From ICT to computing
Much of the inspiration for computing, particularly computer programming, in school education comes from Seymour Papert’s work in the 70s, 80s and 90s, particularly in relation to the educationally focussed programming language Logo, its implementation of turtle graphics, and the constructionist theory of learning. Back in 1980, Papert wrote:
In many schools today, the phrase “computer-aided instruction” means making the computer teach the child. One might say the computer is being used to program the child. In my vision, the child programs the computer and, in doing so, both acquires a sense of mastery over a piece of the most modern and powerful technology and establishes an intimate contact with some of the deepest ideas from science, from mathematics, and from the art of intellectual model building. 6
Little seems to have changed in the intervening time. Much of the educational use of computers offers little more than drill-and-practice behaviourist learning, which undoubtedly has its place but seems a poor alternative to children taking charge of the computer and using it as a tool for a far more creative, exploratory mode of learning. Crucially for Papert, programming was never an end in itself, but the means through which children connect to deep ideas in mathematics, science and philosophy. The same vision motivates much of what has been included in England’s computing curriculum.
For many of those involved in drafting and then implementing this curriculum, there was a feeling of needing to move children on, beyond what they had already achieved, or might achieve for themselves without instruction from teachers. By and large, children moving from primary to secondary education in England (i.e. at the age of eleven), were already:
- effective users of technology;
- good at communicating digitally, even if they would not always observe the terms and conditions of the services they used;
- able to do the equivalents of reading and writing in the digital domain;
- able to keep themselves reasonably safe when using online technologies; and
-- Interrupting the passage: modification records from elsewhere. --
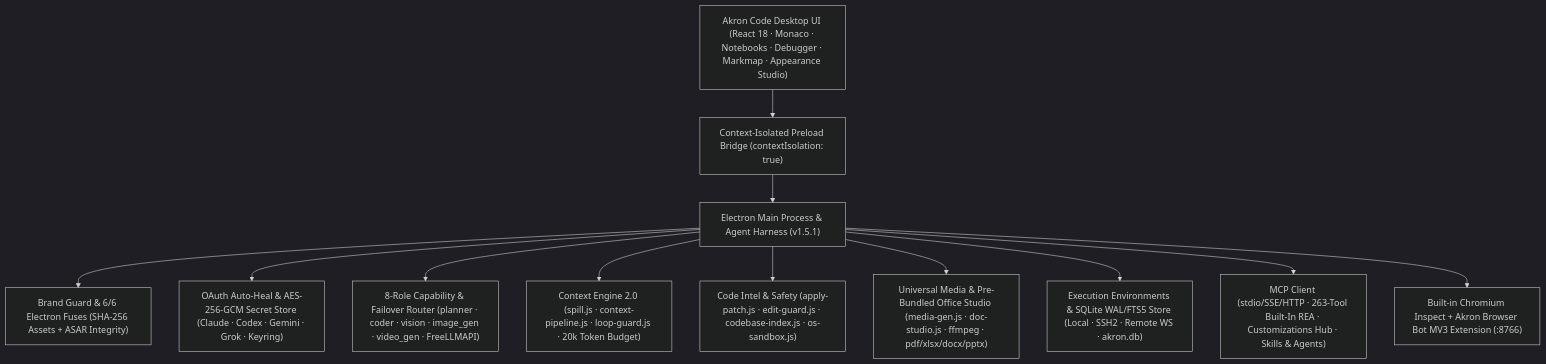
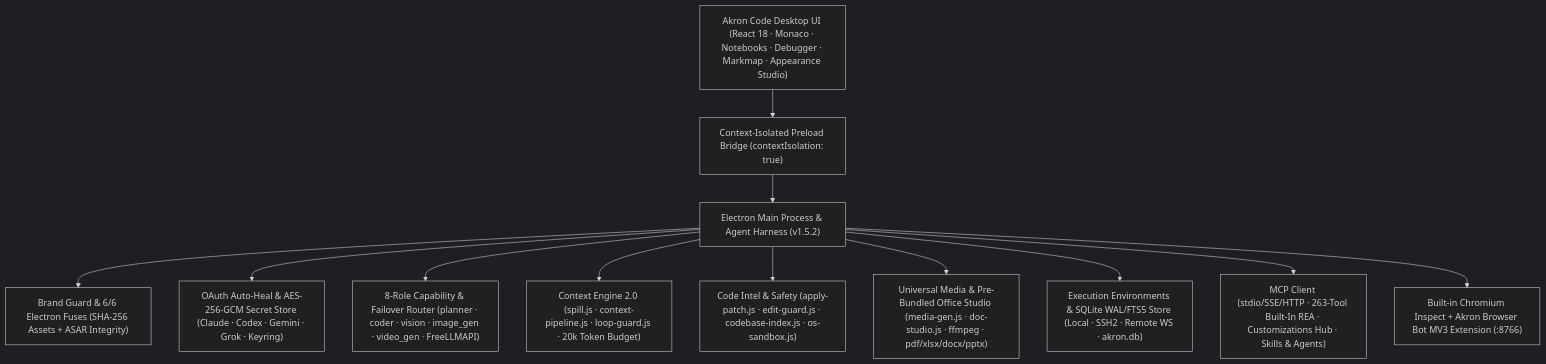
Before and after one commit to faysaliteng/akron-code: the second of 3 diagrams in README.md, drawn with Mermaid (dark theme). The commit also changed other lines of this file and 32 other files, not shown here.

````diff
--- a/README.md
+++ b/README.md
@@ -145,15 +145,15 @@
 ```mermaid
 flowchart TD
   UI["Akron Code Desktop UI (React 18 · Monaco · Notebooks · Debugger · Markmap · Appearance Studio)"] --> Preload["Context-Isolated Preload Bridge (contextIsolation: true)"]
-  Preload --> Main["Electron Main Process & Agent Harness (v1.5.1)"]
+  Preload --> Main["Electron Main Process & Agent Harness (v1.5.2)"]
 
   Main --> Brand["Brand Guard & 6/6 Electron Fuses (SHA-256 Assets + ASAR Integrity)"]
   Main --> Auth["OAuth Auto-Heal & AES-256-GCM Secret Store (Claude · Codex · Gemini · Grok · Keyring)"]
   Main --> Router["8-Role Capability & Failover Router (planner · coder · vision · image_gen · video_gen · FreeLLMAPI)"]
   Main --> Context["Context Engine 2.0 (spill.js · context-pipeline.js · loop-guard.js · 20k Token Budget)"]
   Main --> Intel["Code Intel & Safety (apply-patch.js · edit-guard.js · codebase-index.js · os-sandbox.js)"]
   Main --> Studio["Universal Media & Pre-Bundled Office Studio (media-gen.js · doc-studio.js · ffmpeg · pdf/xlsx/docx/pptx)"]
   Main --> Envs["Execution Environments & SQLite WAL/FTS5 Store (Local · SSH2 · Remote WS · akron.db)"]
   Main --> Ext["MCP Client (stdio/SSE/HTTP · 263-Tool Built-In REA · Customizations Hub · Skills & Agents)"]
   Main --> Bridge["Built-in Chromium Inspect + Akron Browser Bot MV3 Extension (:8766)"]
 ```
````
- able to demonstrate a sound portfolio of digital skills.
However, there was some sense that, for all they knew, the technologies they were using might as well be based on magic7.
The ambition was to move children’s learning on, beyond this level, so that they would also be:
- able to make technological artefacts, and potentially new technologies;
- able to collaborate productively online;
- critical of content, tools and assumptions when working online;
- responsible in their own use of technology, with some sense of the consequences for others of their actions; and
- empowered by some degree of understanding of how technologies worked and were made.
Thus replacing the sense of technology being almost magical with some concrete knowledge of the principles on which it depends.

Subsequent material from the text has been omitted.